[Recorded data]
──────────────────────────────

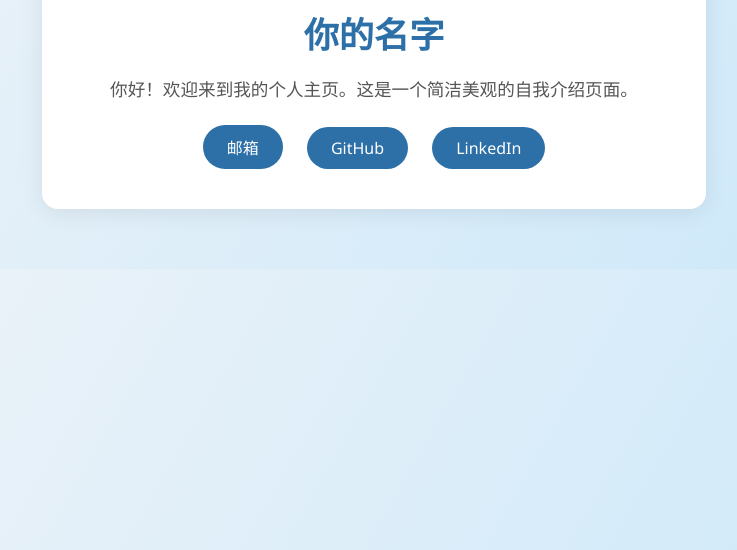
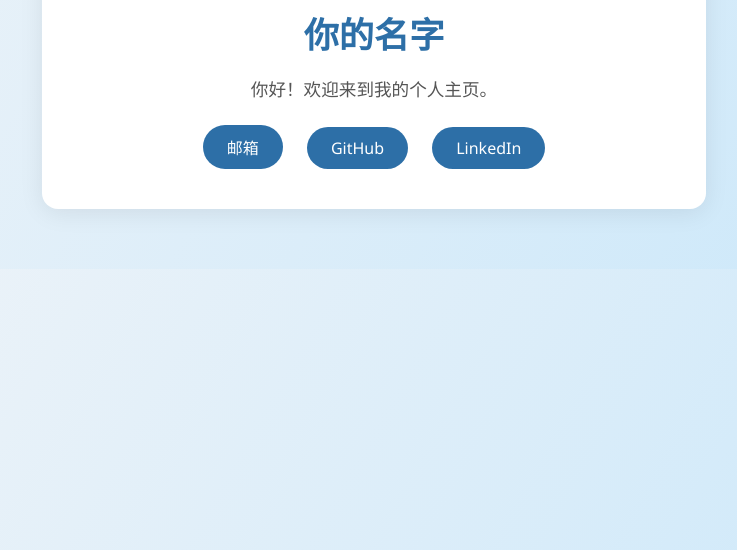
Before and after one commit to Visa-Aliso/myweb, a plain HTML site: page index.html in a window 1280 px wide. Shown: the part 250-800 px from the top of the page, without its empty margins (266-1003 px from the left). Drawn offline with Linux system fonts and the light colour scheme.

Commit message:
Update index.html

```diff
--- a/index.html
+++ b/index.html
@@ -3,7 +3,7 @@
 <head>
     <meta charset="UTF-8">
     <meta name="viewport" content="width=device-width, initial-scale=1.0">
-    <title>我的个人主页</title>
+    <title>Aliso's Blog</title>
     <style>
         body {
             font-family: 'Segoe UI', Tahoma, Geneva, Verdana, sans-serif;
@@ -57,7 +57,7 @@
     <div class="container">
         <img src="https://avatars.githubusercontent.com/u/9919?s=200&v=4" alt="头像" class="avatar">
         <h1>你的名字</h1>
-        <p>你好！欢迎来到我的个人主页。这是一个简洁美观的自我介绍页面。</p>
+        <p>你好！欢迎来到我的个人主页。</p>
         <div class="links">
             <a href="mailto:your@email.com">邮箱</a>
             <a href="https://github.com/" target="_blank">GitHub</a>
```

──────────────────────────────

### Task statement
All of the data above is to be repeated exactly, with the pictures left out.

### Problem solution
Before and after one commit to Visa-Aliso/myweb, a plain HTML site: page index.html in a window 1280 px wide. Shown: the part 250-800 px from the top of the page, without its empty margins (266-1003 px from the left). Drawn offline with Linux system fonts and the light colour scheme.

Commit message:
Update index.html

```diff
--- a/index.html
+++ b/index.html
@@ -3,7 +3,7 @@
 <head>
     <meta charset="UTF-8">
     <meta name="viewport" content="width=device-width, initial-scale=1.0">
-    <title>我的个人主页</title>
+    <title>Aliso's Blog</title>
     <style>
         body {
             font-family: 'Segoe UI', Tahoma, Geneva, Verdana, sans-serif;
@@ -57,7 +57,7 @@
     <div class="container">
         <img src="https://avatars.githubusercontent.com/u/9919?s=200&v=4" alt="头像" class="avatar">
         <h1>你的名字</h1>
-        <p>你好！欢迎来到我的个人主页。这是一个简洁美观的自我介绍页面。</p>
+        <p>你好！欢迎来到我的个人主页。</p>
         <div class="links">
             <a href="mailto:your@email.com">邮箱</a>
             <a href="https://github.com/" target="_blank">GitHub</a>
```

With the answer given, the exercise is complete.